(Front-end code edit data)

==================================================

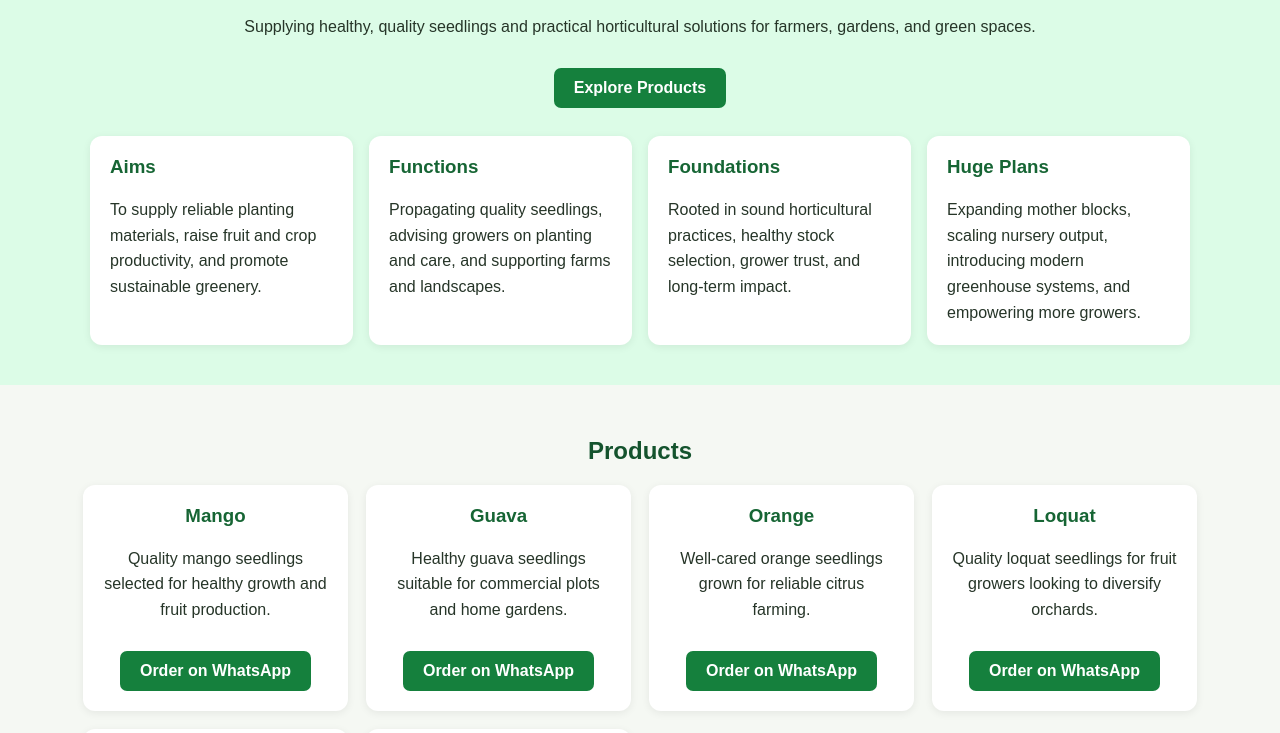
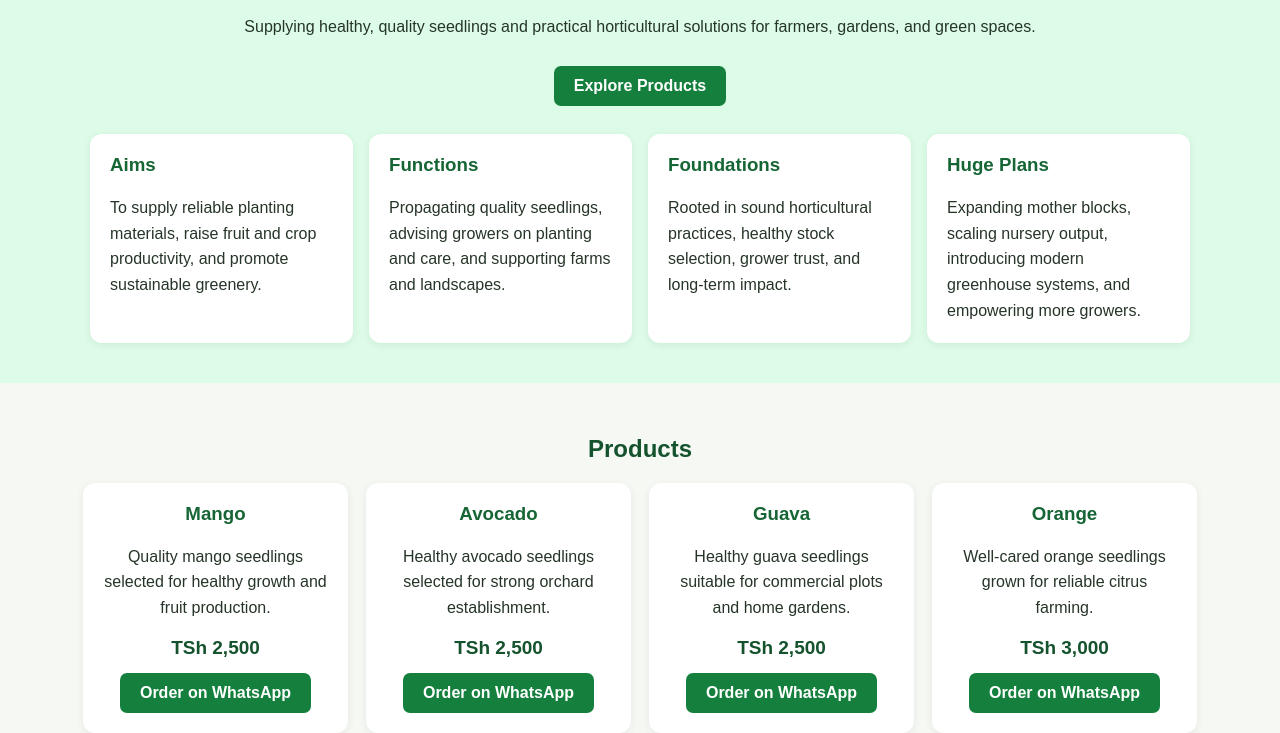
Before and after one commit to dottonoel38-boop/GreenGrow-Nursery, a plain HTML site: page index.html in a window 1280 px wide. Shown: the part 247-980 px from the top of the page. Drawn offline with Linux system fonts and the light colour scheme.

Commit message:
Update index.html

```diff
--- a/index.html
+++ b/index.html
@@ -160,7 +160,7 @@ header p { margin: 4px 0 0 0; font-size: 14px; }
   padding: 11px 20px;
   border-radius: 7px;
   text-decoration: none;
-  margin-top: 12px;
+  margin-top: 10px;
   font-weight: bold;
 }
 .btn:hover {
@@ -191,6 +191,12 @@ h2 {
 .card h3 {
   color: #166534;
   margin-top: 0;
+}
+.card .price {
+  font-size: 19px;
+  font-weight: bold;
+  color: #14532d;
+  margin: 10px 0 4px 0;
 }
 .card p {
   line-height: 1.6;
@@ -296,25 +302,36 @@ footer {
   <div class="card searchable">
     <h3>Mango</h3>
     <p>Quality mango seedlings selected for healthy growth and fruit production.</p>
-    <a class="btn" href="https://wa.me/255719284702?text=Hello%20GreenGrow%20Nursery%2C%20I%20want%20to%20order%20Mango.">Order on WhatsApp</a>
+    <div class="price">TSh 2,500</div>
+    <a class="btn" href="https://wa.me/255719284702?text=Hello%20GreenGrow%20Nursery%2C%20I%20want%20to%20order%20Mango%20(TSh%202%2C500).">Order on WhatsApp</a>
+  </div>
+
+  <div class="card searchable">
+    <h3>Avocado</h3>
+    <p>Healthy avocado seedlings selected for strong orchard establishment.</p>
+    <div class="price">TSh 2,500</div>
+    <a class="btn" href="https://wa.me/255719284702?text=Hello%20GreenGrow%20Nursery%2C%20I%20want%20to%20order%20Avocado%20(TSh%202%2C500).">Order on WhatsApp</a>
   </div>
 
   <div class="card searchable">
     <h3>Guava</h3>
     <p>Healthy guava seedlings suitable for commercial plots and home gardens.</p>
-    <a class="btn" href="https://wa.me/255719284702?text=Hello%20GreenGrow%20Nursery%2C%20I%20want%20to%20order%20Guava.">Order on WhatsApp</a>
+    <div class="price">TSh 2,500</div>
+    <a class="btn" href="https://wa.me/255719284702?text=Hello%20GreenGrow%20Nursery%2C%20I%20want%20to%20order%20Guava%20(TSh%202%2C500).">Order on WhatsApp</a>
   </div>
 
   <div class="card searchable">
     <h3>Orange</h3>
     <p>Well-cared orange seedlings grown for reliable citrus farming.</p>
-    <a class="btn" href="https://wa.me/255719284702?text=Hello%20GreenGrow%20Nursery%2C%20I%20want%20to%20order%20Orange.">Order on WhatsApp</a>
+    <div class="price">TSh 3,000</div>
+    <a class="btn" href="https://wa.me/255719284702?text=Hello%20GreenGrow%20Nursery%2C%20I%20want%20to%20order%20Orange%20(TSh%203%2C000).">Order on WhatsApp</a>
   </div>
 
   <div class="card searchable">
     <h3>Loquat</h3>
     <p>Quality loquat seedlings for fruit growers looking to diversify orchards.</p>
-    <a class="btn" href="https://wa.me/255719284702?text=Hello%20GreenGrow%20Nursery%2C%20I%20want%20to%20order%20Loquat.">Order on WhatsApp</a>
+    <div class="price">TSh 10,000</div>
+    <a class="btn" href="https://wa.me/255719284702?text=Hello%20GreenGrow%20Nursery%2C%20I%20want%20to%20order%20Loquat%20(TSh%2010%2C000).">Order on WhatsApp</a>
   </div>
 
   <div class="card searchable">
@@ -389,4 +406,24 @@ function toggleSearch() {
 
 function toggleMenu() {
   var menu = document.getElementById("navMenu");
-  var drawer = document.
+  var drawer = document.getElementById("searchDrawer");
+  drawer.classList.remove("open");
+  menu.classList.toggle("open");
+}
+
+function closeMenu() {
+  document.getElementById("navMenu").classList.remove("open");
+}
+
+function filterItems() {
+  var query = document.getElementById("searchInput").value.toLowerCase();
+  var items = document.getElementsByClassName("searchable");
+  for (var i = 0; i < items.length; i++) {
+    var text = items[i].textContent.toLowerCase();
+    items[i].style.display = text.indexOf(query) > -1 ? "" : "none";
+  }
+}
+</script>
+
+</body>
+</html>
```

==================================================

§ YOUR TASK
For every line in the data above that holds "getElementById", return the line itself.

§ FINISHED TASK
   var menu = document.getElementById("navMenu");
+  var drawer = document.getElementById("searchDrawer");
+  document.getElementById("navMenu").classList.remove("open");
+  var query = document.getElementById("searchInput").value.toLowerCase();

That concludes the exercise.